Welcome to our site! Electro Tech is an online community (with over 170,000 members) who enjoy talking about and building electronic circuits, projects and gadgets. To participate you need to register. Registration is free. Click here to register now.
The DC level in an AC signal is just a DC level added to an AC signal, typically a sine wave.
Clamping circuits very often use a diode to clamp the positive or negative, or both, excursions of an AC signal to a particular voltage level.
A capacitor and a diode can be used to to clamp the positive or negative excursion of an AC signal to a particular voltage. This will add a DC offset to the signal, as shown in the schematic below.
In the schematic below the top circuit is a positive clamp and the bottom circuit is a negative clamp.

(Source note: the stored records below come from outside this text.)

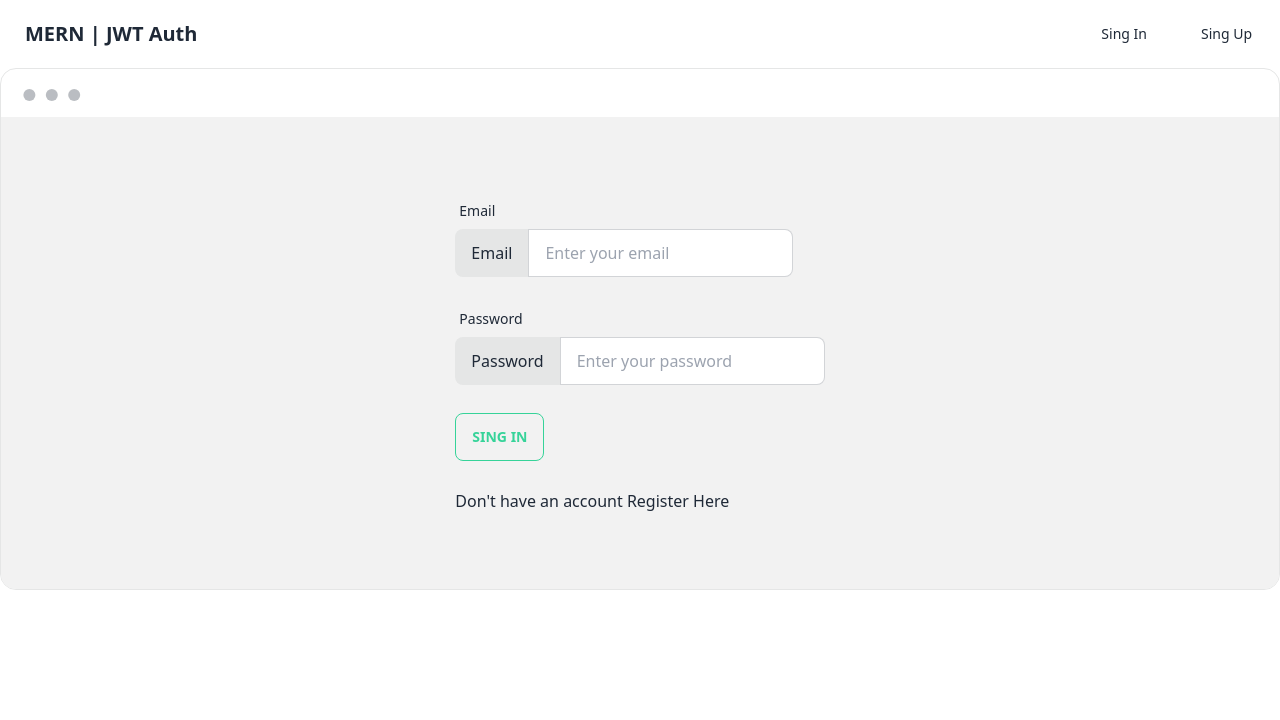
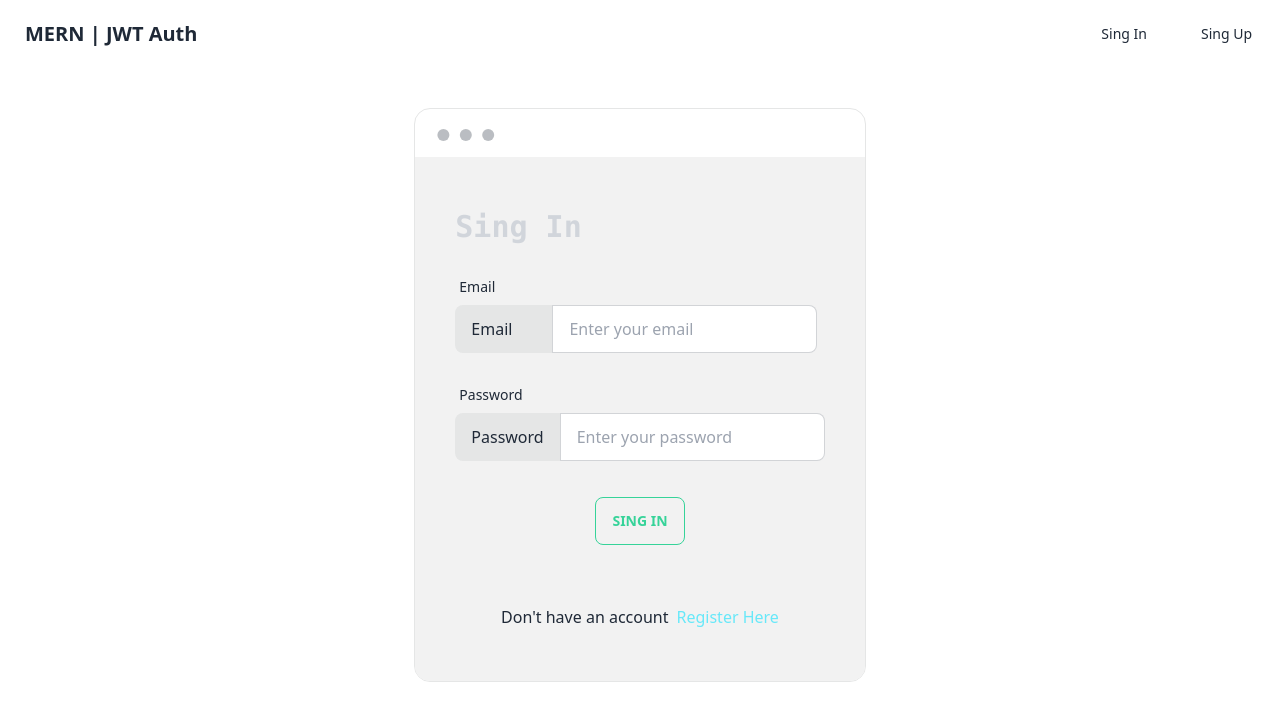
Before and after one commit to itscharukadeshan/MERN---JWT---auth, a React (Vite) app in the folder frontend/: page /login in a window 1280 px wide. Shown: the top 720 px of the page. Built offline with nearby package versions, Linux system fonts and the light colour scheme.

Commit message:
add styling to log in page

```diff
--- a/frontend/src/screesn/LoginScreen.jsx
+++ b/frontend/src/screesn/LoginScreen.jsx
@@ -15,15 +15,20 @@ function LoginScreen() {
     console.log("submit");
   };
   return (
-    <div className='mockup-window border border-base-300'>
-      <div className='flex justify-center px-4 py-16 bg-base-200'>
+    <div className='flex justify-center p-10'>
+      <div className='mockup-window border border-base-300 w-fit'>
+        <div className='flex justify-center p-10 bg-base-200'>
           <form onSubmit={submitHandler}>
+            <h3 className=' text-3xl font-mono font-bold text-gray-300 py-3 '>
+              Sing In
+            </h3>
+
             <div className='form-control py-3'>
               <label className='label'>
                 <span className='label-text'>Email</span>
               </label>
               <label className='input-group'>
-              <span>Email</span>
+                <span className='pr-10'>Email</span>
                 <input
                   type='email'
                   placeholder='Enter your email'
@@ -52,16 +57,20 @@ function LoginScreen() {
                 />
               </label>
             </div>
-          <div className='py-4'>
+            <div className='py-6 flex justify-center'>
               <button type='submit' className='btn btn-outline btn-success'>
                 Sing In
               </button>
             </div>
 
-          <p className='py-3'>
-            Don't have an account <Link to={"/register"}>Register Here</Link>
+            <p className='py-3 flex justify-center pt-9'>
+              Don't have an account
+              <Link className='text-cyan-300 pl-2' to={"/register"}>
+                Register Here
+              </Link>
             </p>
           </form>
+        </div>
       </div>
     </div>
   );
```
Lines whose indentation alone changed are shown as unchanged.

Assume a 10V peak to peak sine wave input with no DC offset, so the input sine wave positive peak is 5V and the negative peak is -5V. Also assume that the clamp voltage is 0V in each circuit. Assume that the diodes are perfect and have no forward voltage drop:
(1) In the positive clamp circuit the diode will stop the output sine wave from ever going more positive than 0V. Thus the output sine wave positive peak will be 0V and the negative peak will be -10V.
(2) In the negative clamp circuit the diode will stop the output sine wave from ever going more negative than 0V. Thus the output sine wave negative peak will be 0V and the positive peak will be 10V.
On the other hand, if you passed an AC signal with a DC offset (positive or negative) through a capacitor, the AC signal would appear at the other side of the capacitor without a DC offset.